**Work to complete**
Filter the lines below, keeping each one that holds "import".

Change detection outputs
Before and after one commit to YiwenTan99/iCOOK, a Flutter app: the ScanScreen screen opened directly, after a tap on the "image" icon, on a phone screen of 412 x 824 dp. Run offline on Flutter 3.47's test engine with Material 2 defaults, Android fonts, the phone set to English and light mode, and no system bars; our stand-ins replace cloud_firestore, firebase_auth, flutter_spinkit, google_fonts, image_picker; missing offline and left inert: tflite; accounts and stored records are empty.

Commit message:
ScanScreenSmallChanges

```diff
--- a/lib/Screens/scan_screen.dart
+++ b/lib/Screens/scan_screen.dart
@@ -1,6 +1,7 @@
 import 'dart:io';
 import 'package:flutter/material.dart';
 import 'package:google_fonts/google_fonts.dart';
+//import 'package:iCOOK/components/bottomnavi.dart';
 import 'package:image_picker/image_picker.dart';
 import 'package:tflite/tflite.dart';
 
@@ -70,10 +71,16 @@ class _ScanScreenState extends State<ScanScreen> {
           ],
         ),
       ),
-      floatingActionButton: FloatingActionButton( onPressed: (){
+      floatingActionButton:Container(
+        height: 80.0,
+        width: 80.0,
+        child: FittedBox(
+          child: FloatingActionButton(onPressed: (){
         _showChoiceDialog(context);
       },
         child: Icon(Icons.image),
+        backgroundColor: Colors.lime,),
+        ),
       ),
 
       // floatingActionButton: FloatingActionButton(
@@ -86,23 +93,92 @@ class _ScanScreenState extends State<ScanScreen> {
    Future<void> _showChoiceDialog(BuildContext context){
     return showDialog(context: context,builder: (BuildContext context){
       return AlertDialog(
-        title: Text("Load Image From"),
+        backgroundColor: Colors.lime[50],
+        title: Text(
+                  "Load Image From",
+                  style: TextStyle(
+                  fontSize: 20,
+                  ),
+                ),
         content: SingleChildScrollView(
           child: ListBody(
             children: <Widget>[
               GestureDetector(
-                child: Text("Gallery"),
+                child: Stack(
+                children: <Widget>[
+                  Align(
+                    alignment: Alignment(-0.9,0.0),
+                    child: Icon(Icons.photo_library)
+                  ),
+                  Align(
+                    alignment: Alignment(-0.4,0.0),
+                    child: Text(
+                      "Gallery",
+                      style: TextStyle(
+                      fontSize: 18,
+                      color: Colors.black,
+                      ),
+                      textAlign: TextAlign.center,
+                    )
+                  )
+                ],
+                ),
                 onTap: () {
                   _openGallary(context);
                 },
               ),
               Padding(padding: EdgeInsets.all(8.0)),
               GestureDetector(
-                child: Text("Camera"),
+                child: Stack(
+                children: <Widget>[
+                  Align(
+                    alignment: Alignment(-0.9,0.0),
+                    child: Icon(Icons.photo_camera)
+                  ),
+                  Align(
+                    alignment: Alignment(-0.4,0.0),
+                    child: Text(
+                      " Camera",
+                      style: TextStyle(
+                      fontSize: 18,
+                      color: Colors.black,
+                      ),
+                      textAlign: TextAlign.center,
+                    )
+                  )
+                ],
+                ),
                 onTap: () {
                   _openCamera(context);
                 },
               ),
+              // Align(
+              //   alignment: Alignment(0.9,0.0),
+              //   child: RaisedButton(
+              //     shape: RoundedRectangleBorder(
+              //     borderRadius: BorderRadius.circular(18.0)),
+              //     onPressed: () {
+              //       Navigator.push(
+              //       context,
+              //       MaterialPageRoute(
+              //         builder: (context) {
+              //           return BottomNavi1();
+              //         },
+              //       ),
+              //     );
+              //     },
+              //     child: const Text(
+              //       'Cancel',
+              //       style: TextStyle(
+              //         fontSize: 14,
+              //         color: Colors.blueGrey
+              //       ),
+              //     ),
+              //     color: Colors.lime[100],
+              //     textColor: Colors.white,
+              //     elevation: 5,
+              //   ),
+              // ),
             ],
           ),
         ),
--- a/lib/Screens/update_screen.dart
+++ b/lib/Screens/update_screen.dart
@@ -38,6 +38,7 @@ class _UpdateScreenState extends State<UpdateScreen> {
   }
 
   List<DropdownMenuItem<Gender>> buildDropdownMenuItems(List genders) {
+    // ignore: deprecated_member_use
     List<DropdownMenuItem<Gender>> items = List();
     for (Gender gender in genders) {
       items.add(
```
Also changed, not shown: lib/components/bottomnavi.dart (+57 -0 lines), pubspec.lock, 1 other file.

* * *

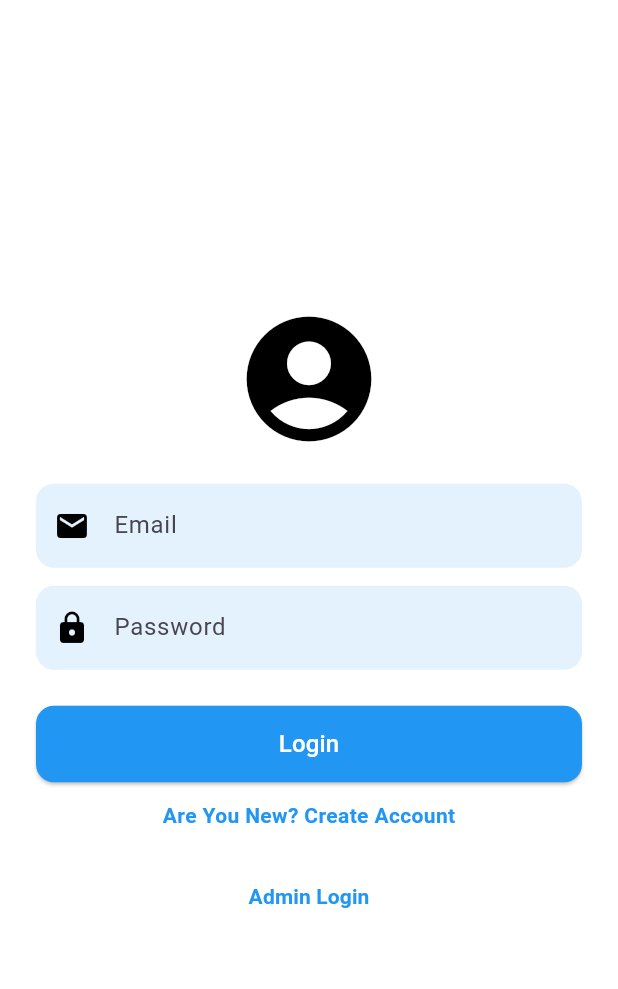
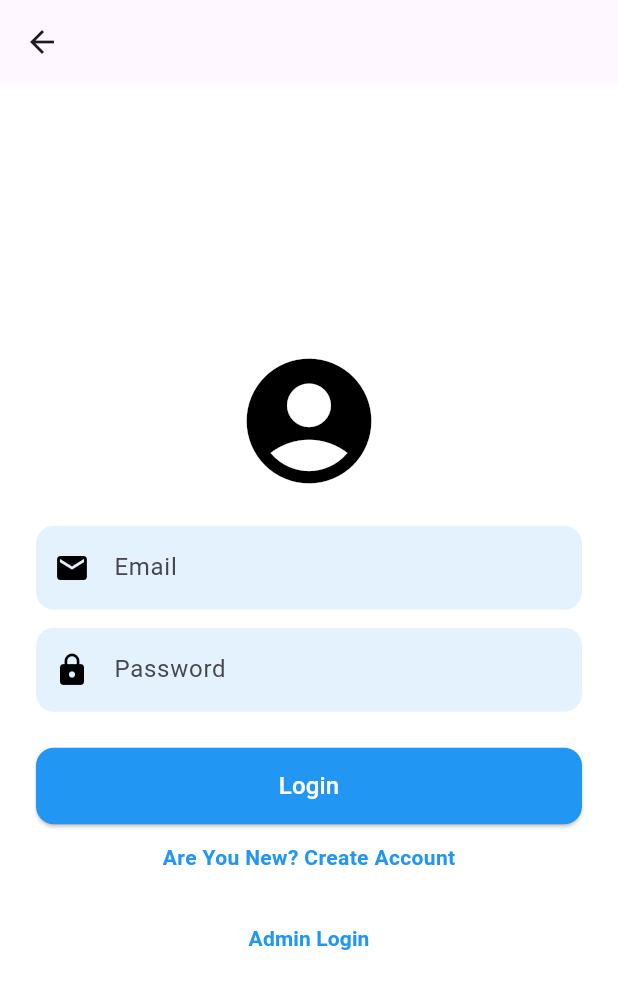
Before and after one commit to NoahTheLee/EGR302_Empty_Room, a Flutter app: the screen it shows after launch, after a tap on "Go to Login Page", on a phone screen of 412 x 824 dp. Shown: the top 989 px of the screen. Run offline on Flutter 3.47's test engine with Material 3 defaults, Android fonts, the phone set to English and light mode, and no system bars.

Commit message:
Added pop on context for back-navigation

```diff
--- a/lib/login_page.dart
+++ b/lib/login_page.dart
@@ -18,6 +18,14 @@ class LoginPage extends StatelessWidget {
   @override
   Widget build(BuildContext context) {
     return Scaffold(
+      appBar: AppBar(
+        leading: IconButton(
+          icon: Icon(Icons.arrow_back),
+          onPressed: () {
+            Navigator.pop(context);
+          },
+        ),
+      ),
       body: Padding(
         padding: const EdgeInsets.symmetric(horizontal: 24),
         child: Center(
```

**Reply to the task**
 import 'dart:io';
 import 'package:flutter/material.dart';
 import 'package:google_fonts/google_fonts.dart';
+//import 'package:iCOOK/components/bottomnavi.dart';
 import 'package:image_picker/image_picker.dart';
 import 'package:tflite/tflite.dart';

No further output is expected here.